Popular Annual Fee Credit Cards That Offer Valuable Rewards Points Programs
Whether you’re new to rewards credit cards or thinking about adding a new card to your wallet, these are a few of the most popular credit cards from Slickdeals Credit Card Hub. If travel is an important part of your life, our guide to the 10 best travel rewards credit cards is a perfect resource for people who want to earn travel rewards with their pre-budgeted spending.
Chase Sapphire Preferred
If you aren’t ready for the hefty annual fee that comes with premium cards, the Chase Sapphire Preferred may be the next best thing. The Chase Sapphire Preferred features a lower annual fee ($95) and many perks. New cardholders can earn up to $750 in travel when they spend $4,000 in their first three months. Earn 2X points on travel and dining and 1 point per dollar spent on other purchases. Points go 25% farther when redeemed on travel. Plus, this card has no foreign transaction fee, so you can use it freely on your trip to Tuscany.
- Annual Fee: $95
- Value: 2x points on travel and dining
- Sign-Up Bonus: 60,000 points after spending $4,000 during the first three billing cycles
- Pro: No blackout dates for point redemption
- Con: High spending threshold to reach sigh-up bonus
Bank of America Premium Rewards
The Bank of America Premium Rewards Visa is another great card for travelers who want to begin earning points, but aren’t ready for the steep annual fees of premium credit cards.
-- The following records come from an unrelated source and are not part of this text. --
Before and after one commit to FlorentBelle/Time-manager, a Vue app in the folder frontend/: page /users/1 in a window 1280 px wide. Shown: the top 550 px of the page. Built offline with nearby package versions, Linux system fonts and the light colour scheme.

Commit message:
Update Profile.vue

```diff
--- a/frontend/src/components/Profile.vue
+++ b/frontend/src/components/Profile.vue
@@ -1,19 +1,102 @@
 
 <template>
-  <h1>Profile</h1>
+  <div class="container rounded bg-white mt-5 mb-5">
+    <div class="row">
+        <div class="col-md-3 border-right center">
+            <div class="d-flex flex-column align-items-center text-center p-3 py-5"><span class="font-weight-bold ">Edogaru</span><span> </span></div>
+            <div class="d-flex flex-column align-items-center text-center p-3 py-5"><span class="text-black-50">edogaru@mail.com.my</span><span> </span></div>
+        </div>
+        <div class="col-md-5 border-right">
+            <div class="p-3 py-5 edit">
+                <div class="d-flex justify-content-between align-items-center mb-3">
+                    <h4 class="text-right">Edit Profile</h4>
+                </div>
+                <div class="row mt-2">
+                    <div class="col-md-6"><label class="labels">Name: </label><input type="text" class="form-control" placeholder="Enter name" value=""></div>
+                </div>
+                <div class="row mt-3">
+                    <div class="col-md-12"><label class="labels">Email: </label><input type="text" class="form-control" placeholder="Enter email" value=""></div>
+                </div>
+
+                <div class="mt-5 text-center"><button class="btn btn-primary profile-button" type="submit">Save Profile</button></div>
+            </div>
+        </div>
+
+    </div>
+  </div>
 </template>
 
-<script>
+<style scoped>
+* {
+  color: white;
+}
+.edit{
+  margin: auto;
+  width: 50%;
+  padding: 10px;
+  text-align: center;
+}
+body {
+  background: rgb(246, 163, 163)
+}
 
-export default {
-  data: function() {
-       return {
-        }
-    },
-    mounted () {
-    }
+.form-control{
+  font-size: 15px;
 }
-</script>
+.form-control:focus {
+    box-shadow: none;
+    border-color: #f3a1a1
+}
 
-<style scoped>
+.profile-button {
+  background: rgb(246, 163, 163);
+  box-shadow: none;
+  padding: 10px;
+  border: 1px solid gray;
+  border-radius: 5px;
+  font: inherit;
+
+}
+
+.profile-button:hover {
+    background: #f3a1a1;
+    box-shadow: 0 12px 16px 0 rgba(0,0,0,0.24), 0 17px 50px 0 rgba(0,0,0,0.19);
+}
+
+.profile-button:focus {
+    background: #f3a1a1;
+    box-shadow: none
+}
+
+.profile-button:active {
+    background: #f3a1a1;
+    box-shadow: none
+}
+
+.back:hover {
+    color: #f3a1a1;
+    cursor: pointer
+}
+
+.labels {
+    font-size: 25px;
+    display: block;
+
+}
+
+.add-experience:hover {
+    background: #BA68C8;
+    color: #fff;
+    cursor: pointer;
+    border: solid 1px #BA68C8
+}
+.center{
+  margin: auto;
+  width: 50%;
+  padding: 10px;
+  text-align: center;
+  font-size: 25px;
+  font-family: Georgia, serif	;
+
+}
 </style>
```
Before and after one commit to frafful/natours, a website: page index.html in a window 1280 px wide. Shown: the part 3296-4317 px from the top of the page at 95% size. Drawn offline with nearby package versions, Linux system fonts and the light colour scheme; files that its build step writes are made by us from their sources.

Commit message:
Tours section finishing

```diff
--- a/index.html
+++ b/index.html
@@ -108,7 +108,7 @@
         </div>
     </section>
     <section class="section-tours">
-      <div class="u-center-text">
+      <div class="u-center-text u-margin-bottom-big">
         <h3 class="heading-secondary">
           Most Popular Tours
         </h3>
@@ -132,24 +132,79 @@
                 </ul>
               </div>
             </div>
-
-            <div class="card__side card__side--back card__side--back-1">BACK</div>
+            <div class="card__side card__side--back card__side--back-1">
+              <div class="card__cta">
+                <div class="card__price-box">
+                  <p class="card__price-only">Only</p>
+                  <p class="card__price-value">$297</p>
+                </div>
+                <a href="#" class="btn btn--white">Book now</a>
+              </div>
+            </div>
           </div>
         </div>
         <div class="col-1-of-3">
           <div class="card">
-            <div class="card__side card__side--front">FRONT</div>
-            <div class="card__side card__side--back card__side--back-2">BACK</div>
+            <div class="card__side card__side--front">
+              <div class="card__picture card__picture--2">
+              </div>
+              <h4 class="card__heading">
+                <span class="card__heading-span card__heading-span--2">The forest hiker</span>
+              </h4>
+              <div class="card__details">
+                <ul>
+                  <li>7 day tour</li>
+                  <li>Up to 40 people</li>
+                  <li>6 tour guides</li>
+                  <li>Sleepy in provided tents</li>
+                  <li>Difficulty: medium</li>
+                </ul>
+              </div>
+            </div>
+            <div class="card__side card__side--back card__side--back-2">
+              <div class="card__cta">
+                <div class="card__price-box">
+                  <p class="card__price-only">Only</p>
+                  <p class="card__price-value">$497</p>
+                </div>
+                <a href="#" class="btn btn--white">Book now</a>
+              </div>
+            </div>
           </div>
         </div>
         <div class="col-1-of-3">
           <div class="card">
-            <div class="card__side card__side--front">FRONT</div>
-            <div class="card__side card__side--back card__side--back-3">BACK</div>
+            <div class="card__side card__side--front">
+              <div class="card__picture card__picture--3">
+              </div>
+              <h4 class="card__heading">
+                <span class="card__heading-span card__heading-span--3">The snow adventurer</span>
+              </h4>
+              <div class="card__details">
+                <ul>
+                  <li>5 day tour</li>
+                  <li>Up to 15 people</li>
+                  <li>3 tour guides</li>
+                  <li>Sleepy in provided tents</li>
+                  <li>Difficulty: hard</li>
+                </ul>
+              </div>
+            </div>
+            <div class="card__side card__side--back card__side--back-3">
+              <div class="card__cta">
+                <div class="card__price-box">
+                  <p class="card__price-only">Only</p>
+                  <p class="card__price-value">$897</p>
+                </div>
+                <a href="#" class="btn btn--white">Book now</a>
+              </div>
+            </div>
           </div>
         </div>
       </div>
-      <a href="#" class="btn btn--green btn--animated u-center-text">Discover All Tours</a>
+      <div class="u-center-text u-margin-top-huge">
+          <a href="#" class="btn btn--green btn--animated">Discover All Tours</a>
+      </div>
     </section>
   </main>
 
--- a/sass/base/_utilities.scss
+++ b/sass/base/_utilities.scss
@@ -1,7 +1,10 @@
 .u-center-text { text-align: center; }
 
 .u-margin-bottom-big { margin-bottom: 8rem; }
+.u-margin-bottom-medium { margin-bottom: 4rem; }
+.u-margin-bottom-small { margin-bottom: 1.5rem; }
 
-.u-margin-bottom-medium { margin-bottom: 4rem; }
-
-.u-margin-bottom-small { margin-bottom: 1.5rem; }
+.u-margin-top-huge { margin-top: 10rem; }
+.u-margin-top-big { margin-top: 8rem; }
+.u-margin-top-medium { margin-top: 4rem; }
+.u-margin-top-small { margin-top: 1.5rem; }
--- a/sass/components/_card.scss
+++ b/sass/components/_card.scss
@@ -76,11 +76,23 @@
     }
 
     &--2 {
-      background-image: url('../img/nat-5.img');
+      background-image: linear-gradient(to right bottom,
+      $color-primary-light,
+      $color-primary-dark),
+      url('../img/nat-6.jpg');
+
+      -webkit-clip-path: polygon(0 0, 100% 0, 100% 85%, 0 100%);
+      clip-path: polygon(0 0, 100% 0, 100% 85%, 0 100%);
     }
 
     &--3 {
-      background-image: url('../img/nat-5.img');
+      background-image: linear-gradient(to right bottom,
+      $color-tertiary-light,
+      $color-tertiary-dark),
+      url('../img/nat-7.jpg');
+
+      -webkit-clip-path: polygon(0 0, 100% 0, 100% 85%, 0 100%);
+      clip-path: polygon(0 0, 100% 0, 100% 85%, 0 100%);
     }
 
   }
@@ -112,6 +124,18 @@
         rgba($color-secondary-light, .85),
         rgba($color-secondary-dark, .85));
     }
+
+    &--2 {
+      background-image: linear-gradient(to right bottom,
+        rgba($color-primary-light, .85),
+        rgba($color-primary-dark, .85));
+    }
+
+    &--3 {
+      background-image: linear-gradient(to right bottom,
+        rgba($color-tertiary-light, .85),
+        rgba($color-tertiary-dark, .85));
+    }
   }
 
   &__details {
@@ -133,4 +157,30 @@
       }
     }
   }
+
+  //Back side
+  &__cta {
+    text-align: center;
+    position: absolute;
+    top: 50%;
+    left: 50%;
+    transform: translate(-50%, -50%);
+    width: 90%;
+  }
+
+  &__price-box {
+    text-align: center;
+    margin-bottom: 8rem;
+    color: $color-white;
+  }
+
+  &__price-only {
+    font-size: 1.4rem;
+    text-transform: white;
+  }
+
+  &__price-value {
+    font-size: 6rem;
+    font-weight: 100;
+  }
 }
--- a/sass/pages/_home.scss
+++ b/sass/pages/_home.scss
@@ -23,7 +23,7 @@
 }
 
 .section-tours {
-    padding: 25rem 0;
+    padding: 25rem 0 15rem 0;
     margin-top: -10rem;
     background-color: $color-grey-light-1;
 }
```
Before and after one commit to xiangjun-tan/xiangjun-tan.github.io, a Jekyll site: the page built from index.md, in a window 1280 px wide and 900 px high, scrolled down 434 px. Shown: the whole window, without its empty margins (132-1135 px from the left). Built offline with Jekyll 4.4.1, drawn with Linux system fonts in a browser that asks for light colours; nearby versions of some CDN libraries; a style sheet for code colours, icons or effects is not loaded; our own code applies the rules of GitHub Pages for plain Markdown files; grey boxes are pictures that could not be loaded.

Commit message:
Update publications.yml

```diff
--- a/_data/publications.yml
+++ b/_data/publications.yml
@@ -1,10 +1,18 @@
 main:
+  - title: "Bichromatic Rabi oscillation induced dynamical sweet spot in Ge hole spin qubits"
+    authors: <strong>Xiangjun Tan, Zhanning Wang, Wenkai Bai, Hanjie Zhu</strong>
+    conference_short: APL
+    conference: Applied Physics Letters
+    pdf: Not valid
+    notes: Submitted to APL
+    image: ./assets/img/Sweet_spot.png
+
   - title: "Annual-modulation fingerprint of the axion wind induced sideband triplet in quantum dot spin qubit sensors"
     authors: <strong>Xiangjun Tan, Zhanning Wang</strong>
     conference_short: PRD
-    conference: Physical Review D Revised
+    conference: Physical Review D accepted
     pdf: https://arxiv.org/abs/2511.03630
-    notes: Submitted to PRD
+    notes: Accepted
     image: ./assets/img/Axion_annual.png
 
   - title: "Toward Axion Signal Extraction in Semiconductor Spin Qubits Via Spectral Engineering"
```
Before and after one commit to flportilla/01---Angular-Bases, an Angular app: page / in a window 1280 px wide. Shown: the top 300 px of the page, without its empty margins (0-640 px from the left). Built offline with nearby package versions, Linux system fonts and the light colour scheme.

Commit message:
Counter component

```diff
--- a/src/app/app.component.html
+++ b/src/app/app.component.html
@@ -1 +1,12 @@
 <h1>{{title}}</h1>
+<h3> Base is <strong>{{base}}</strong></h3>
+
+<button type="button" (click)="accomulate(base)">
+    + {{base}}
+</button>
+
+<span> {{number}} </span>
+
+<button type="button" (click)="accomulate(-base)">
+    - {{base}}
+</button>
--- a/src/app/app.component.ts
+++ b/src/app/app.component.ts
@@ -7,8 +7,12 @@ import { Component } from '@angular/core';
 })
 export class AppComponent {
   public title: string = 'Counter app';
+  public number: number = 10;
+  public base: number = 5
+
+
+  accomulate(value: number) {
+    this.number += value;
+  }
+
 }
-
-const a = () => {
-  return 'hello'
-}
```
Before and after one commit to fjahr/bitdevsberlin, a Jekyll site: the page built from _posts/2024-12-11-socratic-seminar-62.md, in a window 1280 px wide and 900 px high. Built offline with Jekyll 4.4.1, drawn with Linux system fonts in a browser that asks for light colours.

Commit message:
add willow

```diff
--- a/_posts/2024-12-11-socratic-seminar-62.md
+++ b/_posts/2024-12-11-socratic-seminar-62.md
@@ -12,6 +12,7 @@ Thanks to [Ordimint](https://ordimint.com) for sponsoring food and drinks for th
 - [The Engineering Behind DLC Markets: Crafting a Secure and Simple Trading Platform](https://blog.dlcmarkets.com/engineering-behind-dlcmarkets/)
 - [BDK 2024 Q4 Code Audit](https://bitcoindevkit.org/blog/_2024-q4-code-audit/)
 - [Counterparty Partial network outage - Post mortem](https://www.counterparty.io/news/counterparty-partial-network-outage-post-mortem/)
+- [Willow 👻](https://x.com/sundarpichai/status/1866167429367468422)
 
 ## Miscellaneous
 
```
With a $95 annual fee, the Premium Rewards Visa offers new cardholders 50,000 points when they spend $3,000 in the first three billing cycles. It also gives 2x points on travel and dining, and 1.5X points for every $1 spent on other purchases. Your points don’t expire, and you can redeem them for cash back or gift cards too.
- Annual Fee: $95
- Value: 2x points on travel and dining
- Sign-Up Bonus: 50,000 points after spending $3,000 during the first three billing cycles
- Pro: 1.5x points on general purchases
- Con: Highest rewards value limited to Bank of America Preferred Rewards members
American Express Platinum Card
The American Express Platinum makes traveling with the family a little less frazzled with annual Uber, airline and hotel credits, and access to over 1,200 Centurion Lounges for you and two guests. New cardmembers will earn 60,000 points when they spend $5,000 in their first three months. The Platinum Card comes with a hefty $550 annual fee, but it’s a favorite among many cardholders because of its generous 5x points for flights and hotels booked through American Express Travel, as well as an annual $200 airline credit to cover baggage fees and other qualified reimbursements.
- Annual Fee: $550
- Value: 5x points for flights and hotels booked through American Express Travel
- Sign-Up Bonus: 60,000 points after spending $5,000 in the first three billing cycles
- Pro: $200 annual airline credit
- Con: Only 1 point per eligible dollar spent
The Bottom Line: How to Maximize Point Redemption
When it comes to point redemption, it’s important to understand which options your credit card offers and the redemption rate for each. While you may not be able to squeeze the maximum value out of your points or miles every time, you’ll be doing yourself a favor when you avoid certain options altogether.
Comparing Rewards Credit Cards
Still uncertain about which rewards credit card is right for you? We get it. Choosing a credit card that meets your needs is important, which is why Slickdeals’ Credit Card Hub helps you compare the benefits of different cards, search credit cards by rewards categories, and explore cards by their issuers — all to find the best fit for your wallet.
We want to make sure you get the best deal! Our editors strive to ensure that the information in this article is accurate as of the date published, but please keep in mind that offers can change. We encourage you to verify all terms and conditions of any financial product before you apply. Also, please remember this content wasn’t provided, reviewed or endorsed by any company mentioned in this article.